Woman's Weekly (UK)
Good to know: The power of music
How the right tunes can help people reconnect
We all know how the right music can help to improve our mood – and this is backed up by science. When we listen to happy music we like, our brain releases the feel-good neurotransmitter dopamine.
It’s is also a powerful medium for forging emotional connections, both with others and with our own distant memories. Among those who benefit the most are people with dementia, many of whom are gaining a new lease of life from music-based initiatives.
‘Music is calming.

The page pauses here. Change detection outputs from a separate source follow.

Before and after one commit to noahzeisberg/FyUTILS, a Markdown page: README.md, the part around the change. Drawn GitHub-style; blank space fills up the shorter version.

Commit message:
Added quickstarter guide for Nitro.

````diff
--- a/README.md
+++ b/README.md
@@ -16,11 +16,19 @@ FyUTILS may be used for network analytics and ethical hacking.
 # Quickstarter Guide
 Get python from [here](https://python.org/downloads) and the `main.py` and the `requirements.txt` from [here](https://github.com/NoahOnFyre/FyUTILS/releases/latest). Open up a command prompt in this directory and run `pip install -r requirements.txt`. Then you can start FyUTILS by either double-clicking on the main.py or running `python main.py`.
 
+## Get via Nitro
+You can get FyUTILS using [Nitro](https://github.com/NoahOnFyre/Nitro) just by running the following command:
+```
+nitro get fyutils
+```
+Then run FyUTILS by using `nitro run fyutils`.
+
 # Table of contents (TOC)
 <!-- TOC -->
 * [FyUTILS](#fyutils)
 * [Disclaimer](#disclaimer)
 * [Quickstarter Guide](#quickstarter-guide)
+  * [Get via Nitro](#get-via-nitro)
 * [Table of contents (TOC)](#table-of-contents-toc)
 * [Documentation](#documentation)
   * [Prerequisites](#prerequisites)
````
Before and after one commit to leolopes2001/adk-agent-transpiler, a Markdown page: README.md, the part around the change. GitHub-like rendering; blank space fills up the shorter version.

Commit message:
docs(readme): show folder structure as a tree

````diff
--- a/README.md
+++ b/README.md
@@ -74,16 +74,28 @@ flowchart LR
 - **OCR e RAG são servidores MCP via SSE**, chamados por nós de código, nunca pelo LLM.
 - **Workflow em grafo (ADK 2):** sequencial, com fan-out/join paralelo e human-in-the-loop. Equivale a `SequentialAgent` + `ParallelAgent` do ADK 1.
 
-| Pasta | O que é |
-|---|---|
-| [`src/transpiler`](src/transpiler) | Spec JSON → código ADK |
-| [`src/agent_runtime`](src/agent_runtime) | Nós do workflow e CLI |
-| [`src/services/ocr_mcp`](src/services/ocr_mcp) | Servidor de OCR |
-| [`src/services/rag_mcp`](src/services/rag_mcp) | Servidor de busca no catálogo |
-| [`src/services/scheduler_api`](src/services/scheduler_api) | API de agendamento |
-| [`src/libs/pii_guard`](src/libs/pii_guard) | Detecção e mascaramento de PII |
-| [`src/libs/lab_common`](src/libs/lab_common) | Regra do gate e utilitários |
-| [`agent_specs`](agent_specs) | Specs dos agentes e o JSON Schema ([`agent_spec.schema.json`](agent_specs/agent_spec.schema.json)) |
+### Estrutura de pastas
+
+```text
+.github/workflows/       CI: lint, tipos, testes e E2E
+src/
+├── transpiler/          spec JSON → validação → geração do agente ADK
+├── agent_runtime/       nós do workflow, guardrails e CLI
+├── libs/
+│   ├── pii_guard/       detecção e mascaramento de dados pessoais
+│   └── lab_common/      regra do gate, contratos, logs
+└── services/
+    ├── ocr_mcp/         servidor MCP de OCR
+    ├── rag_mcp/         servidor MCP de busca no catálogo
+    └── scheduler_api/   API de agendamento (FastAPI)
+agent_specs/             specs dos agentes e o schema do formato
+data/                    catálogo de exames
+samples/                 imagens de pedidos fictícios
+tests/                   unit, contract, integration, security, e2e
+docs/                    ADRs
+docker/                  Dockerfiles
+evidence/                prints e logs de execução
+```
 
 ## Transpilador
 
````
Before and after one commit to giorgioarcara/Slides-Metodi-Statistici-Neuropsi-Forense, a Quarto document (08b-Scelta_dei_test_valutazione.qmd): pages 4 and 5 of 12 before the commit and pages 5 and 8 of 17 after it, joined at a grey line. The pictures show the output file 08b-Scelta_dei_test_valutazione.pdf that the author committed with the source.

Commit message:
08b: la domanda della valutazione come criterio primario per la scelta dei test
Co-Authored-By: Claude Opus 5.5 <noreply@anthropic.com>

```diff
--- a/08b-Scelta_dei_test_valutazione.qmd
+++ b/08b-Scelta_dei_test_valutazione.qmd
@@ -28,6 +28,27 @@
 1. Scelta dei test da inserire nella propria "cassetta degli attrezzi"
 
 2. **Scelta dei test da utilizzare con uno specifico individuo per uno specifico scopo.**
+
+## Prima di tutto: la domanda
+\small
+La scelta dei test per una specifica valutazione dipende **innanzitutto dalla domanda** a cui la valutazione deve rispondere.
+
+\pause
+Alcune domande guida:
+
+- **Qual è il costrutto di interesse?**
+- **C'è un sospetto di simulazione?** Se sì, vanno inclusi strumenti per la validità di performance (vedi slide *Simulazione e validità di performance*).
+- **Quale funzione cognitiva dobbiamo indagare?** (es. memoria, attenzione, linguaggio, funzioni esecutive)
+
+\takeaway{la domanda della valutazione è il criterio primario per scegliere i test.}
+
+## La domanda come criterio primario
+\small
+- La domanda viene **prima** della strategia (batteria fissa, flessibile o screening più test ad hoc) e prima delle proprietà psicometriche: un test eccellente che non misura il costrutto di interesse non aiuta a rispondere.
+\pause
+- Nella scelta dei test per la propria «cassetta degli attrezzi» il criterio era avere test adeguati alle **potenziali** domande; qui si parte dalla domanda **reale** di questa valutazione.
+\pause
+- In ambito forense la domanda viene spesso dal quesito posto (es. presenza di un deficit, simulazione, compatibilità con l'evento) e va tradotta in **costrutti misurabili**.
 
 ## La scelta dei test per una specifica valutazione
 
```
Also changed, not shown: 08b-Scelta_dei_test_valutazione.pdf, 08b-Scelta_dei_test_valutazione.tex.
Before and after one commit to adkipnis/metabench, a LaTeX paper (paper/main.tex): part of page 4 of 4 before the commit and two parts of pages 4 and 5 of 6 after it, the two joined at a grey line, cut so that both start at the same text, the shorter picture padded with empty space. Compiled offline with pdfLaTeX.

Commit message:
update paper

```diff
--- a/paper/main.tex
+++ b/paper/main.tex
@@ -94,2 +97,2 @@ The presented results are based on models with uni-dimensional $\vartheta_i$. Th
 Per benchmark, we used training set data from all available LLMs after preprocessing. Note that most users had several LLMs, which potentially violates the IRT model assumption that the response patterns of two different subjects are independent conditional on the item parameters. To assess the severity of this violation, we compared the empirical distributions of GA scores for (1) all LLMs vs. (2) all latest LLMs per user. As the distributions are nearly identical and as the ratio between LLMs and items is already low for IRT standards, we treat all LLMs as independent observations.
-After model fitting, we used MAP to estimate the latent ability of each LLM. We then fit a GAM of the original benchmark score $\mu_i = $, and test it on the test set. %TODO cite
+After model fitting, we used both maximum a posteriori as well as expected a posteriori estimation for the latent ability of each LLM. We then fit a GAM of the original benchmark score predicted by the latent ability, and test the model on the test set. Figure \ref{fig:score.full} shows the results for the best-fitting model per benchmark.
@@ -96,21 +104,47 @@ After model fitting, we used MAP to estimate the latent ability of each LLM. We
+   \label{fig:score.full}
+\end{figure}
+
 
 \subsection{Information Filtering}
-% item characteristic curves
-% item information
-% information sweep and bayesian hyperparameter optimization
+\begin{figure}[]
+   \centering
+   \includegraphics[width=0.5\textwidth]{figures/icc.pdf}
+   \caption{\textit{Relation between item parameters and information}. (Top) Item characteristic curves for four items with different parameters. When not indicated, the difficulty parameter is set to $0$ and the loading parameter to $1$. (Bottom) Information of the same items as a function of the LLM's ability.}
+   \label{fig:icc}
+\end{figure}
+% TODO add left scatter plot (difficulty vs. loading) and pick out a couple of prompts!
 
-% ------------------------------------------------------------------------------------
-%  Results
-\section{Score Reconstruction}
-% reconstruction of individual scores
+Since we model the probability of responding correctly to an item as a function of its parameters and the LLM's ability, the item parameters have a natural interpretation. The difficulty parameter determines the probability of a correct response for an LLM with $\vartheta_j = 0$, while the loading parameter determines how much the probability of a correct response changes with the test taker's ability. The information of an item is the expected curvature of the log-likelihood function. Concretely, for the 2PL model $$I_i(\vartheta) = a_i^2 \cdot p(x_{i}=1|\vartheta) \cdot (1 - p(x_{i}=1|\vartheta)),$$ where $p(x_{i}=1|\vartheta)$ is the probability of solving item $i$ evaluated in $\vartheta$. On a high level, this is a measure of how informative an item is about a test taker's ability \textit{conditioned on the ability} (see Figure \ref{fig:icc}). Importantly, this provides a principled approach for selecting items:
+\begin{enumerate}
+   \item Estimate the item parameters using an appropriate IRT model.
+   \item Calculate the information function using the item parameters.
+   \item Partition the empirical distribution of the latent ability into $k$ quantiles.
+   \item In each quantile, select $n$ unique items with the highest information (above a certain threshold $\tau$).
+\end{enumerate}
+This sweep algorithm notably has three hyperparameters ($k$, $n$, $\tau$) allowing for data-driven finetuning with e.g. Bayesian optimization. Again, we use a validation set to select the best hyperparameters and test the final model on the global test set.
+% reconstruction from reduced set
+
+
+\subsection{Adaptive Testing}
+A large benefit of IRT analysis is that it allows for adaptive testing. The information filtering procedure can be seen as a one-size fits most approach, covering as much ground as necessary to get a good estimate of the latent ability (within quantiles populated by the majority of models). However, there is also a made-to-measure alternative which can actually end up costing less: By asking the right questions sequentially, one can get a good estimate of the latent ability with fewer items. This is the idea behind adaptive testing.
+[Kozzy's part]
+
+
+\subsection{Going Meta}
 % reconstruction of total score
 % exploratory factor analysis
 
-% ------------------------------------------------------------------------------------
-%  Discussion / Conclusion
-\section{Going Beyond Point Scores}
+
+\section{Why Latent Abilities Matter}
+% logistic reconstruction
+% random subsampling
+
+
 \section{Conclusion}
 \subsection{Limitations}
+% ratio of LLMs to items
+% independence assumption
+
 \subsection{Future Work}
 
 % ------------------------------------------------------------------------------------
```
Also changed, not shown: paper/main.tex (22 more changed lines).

It can also contribute to how people relate to each other, and is a way of interacting when language is gone,’ says Professor Helen Odell-Miller, director of Cambridge Institute for Music Therapy Research.
The Playlist for Life charity aims to help give all those with dementia a unique, personal playlist that can be played easily by anyone who loves and cares for them.
Formed in 2013 by writer and broadcaster Sally Magnusson following the death of her mother, Mamie, who had dementia, Playlist for Life offers tips to those
‘Staff in care homes can embed music in their daily care – if it’s difficult to get someone dressed, music can help.’ Professor Helen Odell-Miller
affected by the condition and their carers on creating the ideal playlist, whether you prefer the familiarity of an old-school cassette deck, an MP3 player or a subscriptionbased streaming service like Spotify, plus where to find tunes. Playlist for Life’s website also has a list of dementia-friendly MP3 players from £15-£50.
How can music help?
According to a 2019 World Health Organisation report, listening to music that is personally meaningful has proven psychological benefits, so a personalised playlist can:
✣ Reduce anxiety
✣ Improve the mood
✣ Make difficult tasks more manageable
✣ Evoke memories that can help families and carers connect